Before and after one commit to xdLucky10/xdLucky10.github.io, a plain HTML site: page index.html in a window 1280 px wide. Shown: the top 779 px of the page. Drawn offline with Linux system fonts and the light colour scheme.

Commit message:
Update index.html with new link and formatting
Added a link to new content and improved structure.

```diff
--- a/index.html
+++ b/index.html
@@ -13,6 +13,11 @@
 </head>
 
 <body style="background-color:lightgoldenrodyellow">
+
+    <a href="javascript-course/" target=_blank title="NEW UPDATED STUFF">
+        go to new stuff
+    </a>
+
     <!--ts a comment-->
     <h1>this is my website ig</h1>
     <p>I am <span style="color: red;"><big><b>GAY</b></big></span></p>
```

● ● ●

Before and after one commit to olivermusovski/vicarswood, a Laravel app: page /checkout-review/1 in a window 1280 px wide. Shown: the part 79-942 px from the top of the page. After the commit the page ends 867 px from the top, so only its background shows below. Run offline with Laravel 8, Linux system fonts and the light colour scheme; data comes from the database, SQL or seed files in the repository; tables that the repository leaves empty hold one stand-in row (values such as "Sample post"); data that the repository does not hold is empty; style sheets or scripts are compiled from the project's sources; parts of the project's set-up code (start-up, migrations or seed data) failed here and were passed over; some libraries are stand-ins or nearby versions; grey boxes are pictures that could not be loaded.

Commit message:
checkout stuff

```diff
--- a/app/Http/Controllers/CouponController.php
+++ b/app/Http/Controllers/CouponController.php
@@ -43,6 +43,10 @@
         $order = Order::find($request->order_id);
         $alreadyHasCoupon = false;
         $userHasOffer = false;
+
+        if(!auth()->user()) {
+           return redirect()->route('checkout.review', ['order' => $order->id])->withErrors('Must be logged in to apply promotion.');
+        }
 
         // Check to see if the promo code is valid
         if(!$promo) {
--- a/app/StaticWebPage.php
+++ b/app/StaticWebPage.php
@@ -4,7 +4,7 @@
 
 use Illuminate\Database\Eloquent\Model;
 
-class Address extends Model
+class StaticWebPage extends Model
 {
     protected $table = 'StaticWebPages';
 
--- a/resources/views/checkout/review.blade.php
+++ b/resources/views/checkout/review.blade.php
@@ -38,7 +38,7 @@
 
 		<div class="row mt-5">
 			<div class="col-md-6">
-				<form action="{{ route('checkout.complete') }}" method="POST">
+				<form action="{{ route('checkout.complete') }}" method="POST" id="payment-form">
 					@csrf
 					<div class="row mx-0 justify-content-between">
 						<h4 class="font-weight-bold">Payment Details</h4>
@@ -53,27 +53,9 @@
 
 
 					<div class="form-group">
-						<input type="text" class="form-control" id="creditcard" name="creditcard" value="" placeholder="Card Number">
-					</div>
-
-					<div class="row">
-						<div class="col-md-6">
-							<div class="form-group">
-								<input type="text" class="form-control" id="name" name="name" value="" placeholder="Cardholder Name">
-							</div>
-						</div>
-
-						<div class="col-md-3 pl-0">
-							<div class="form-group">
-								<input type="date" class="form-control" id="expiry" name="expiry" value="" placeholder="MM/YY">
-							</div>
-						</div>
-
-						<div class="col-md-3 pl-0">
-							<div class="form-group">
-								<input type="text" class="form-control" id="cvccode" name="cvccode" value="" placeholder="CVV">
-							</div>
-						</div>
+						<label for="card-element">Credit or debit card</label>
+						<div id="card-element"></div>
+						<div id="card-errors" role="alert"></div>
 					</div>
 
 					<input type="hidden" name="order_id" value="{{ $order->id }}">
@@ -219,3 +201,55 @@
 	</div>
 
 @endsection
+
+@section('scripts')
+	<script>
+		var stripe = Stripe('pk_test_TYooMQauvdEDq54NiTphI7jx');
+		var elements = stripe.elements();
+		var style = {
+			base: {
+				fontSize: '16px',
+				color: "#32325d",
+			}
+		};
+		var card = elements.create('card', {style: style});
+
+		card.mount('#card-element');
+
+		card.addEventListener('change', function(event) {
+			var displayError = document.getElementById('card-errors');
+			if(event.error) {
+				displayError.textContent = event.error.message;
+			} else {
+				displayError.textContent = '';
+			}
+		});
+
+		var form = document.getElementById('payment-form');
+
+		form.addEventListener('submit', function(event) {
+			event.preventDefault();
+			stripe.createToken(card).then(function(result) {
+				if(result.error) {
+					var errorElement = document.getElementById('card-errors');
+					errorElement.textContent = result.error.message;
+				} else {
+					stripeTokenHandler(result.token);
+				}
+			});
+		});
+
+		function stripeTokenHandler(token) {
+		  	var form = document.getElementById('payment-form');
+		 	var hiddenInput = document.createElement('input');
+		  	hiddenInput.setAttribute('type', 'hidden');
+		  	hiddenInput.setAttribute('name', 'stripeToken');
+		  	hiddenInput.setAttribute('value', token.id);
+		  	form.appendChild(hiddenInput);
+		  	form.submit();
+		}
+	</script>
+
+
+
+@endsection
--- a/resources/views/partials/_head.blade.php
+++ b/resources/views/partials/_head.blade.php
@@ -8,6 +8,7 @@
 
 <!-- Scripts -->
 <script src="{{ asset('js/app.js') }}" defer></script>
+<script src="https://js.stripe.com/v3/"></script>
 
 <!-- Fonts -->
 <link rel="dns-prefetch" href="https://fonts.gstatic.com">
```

● ● ●

* Exercise *
Copy whichever lines in the listing above contain the word "CouponController".

* Solution for this problem *
--- a/app/Http/Controllers/CouponController.php
+++ b/app/Http/Controllers/CouponController.php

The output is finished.